**Requirement:**
The answer should consist of all the records, copied exactly.

>>>>>

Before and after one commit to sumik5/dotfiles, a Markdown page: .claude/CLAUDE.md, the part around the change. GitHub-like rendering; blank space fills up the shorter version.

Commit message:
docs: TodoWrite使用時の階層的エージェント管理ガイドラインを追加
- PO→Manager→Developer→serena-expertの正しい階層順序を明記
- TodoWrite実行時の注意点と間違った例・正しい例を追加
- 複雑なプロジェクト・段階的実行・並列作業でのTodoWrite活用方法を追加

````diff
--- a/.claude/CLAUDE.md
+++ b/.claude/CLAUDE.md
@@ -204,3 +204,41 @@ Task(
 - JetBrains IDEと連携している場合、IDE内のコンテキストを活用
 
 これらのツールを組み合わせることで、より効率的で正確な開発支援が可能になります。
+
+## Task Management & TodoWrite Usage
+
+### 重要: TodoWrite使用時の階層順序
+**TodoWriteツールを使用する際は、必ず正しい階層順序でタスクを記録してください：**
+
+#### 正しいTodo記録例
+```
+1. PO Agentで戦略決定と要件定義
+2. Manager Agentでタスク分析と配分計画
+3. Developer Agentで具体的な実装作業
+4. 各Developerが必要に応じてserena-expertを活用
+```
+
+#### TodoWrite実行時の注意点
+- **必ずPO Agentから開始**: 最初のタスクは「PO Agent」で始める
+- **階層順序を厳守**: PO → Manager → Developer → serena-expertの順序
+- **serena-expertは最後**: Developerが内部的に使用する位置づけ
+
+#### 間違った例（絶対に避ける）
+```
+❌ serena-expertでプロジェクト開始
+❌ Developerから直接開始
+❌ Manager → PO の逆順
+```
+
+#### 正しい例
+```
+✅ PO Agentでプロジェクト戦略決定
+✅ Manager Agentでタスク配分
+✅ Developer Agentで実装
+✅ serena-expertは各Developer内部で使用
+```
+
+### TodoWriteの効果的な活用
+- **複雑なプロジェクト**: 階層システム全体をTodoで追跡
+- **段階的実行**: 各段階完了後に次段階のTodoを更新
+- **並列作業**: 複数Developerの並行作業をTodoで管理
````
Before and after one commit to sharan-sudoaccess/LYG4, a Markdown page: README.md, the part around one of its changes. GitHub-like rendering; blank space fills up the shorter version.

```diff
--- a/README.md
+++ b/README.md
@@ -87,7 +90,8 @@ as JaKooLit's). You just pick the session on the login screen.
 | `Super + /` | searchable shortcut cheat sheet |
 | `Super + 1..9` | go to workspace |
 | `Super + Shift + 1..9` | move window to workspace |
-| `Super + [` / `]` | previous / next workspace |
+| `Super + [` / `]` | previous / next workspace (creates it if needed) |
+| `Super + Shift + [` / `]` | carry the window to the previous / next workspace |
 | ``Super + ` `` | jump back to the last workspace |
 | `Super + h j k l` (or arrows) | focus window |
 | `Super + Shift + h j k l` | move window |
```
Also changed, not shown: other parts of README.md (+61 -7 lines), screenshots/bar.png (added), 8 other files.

<<<<<

**Solution:**
Before and after one commit to sumik5/dotfiles, a Markdown page: .claude/CLAUDE.md, the part around the change. GitHub-like rendering; blank space fills up the shorter version.

Commit message:
docs: TodoWrite使用時の階層的エージェント管理ガイドラインを追加
- PO→Manager→Developer→serena-expertの正しい階層順序を明記
- TodoWrite実行時の注意点と間違った例・正しい例を追加
- 複雑なプロジェクト・段階的実行・並列作業でのTodoWrite活用方法を追加

````diff
--- a/.claude/CLAUDE.md
+++ b/.claude/CLAUDE.md
@@ -204,3 +204,41 @@ Task(
 - JetBrains IDEと連携している場合、IDE内のコンテキストを活用
 
 これらのツールを組み合わせることで、より効率的で正確な開発支援が可能になります。
+
+## Task Management & TodoWrite Usage
+
+### 重要: TodoWrite使用時の階層順序
+**TodoWriteツールを使用する際は、必ず正しい階層順序でタスクを記録してください：**
+
+#### 正しいTodo記録例
+```
+1. PO Agentで戦略決定と要件定義
+2. Manager Agentでタスク分析と配分計画
+3. Developer Agentで具体的な実装作業
+4. 各Developerが必要に応じてserena-expertを活用
+```
+
+#### TodoWrite実行時の注意点
+- **必ずPO Agentから開始**: 最初のタスクは「PO Agent」で始める
+- **階層順序を厳守**: PO → Manager → Developer → serena-expertの順序
+- **serena-expertは最後**: Developerが内部的に使用する位置づけ
+
+#### 間違った例（絶対に避ける）
+```
+❌ serena-expertでプロジェクト開始
+❌ Developerから直接開始
+❌ Manager → PO の逆順
+```
+
+#### 正しい例
+```
+✅ PO Agentでプロジェクト戦略決定
+✅ Manager Agentでタスク配分
+✅ Developer Agentで実装
+✅ serena-expertは各Developer内部で使用
+```
+
+### TodoWriteの効果的な活用
+- **複雑なプロジェクト**: 階層システム全体をTodoで追跡
+- **段階的実行**: 各段階完了後に次段階のTodoを更新
+- **並列作業**: 複数Developerの並行作業をTodoで管理
````
Before and after one commit to sharan-sudoaccess/LYG4, a Markdown page: README.md, the part around one of its changes. GitHub-like rendering; blank space fills up the shorter version.

```diff
--- a/README.md
+++ b/README.md
@@ -87,7 +90,8 @@ as JaKooLit's). You just pick the session on the login screen.
 | `Super + /` | searchable shortcut cheat sheet |
 | `Super + 1..9` | go to workspace |
 | `Super + Shift + 1..9` | move window to workspace |
-| `Super + [` / `]` | previous / next workspace |
+| `Super + [` / `]` | previous / next workspace (creates it if needed) |
+| `Super + Shift + [` / `]` | carry the window to the previous / next workspace |
 | ``Super + ` `` | jump back to the last workspace |
 | `Super + h j k l` (or arrows) | focus window |
 | `Super + Shift + h j k l` | move window |
```
Also changed, not shown: other parts of README.md (+61 -7 lines), screenshots/bar.png (added), 8 other files.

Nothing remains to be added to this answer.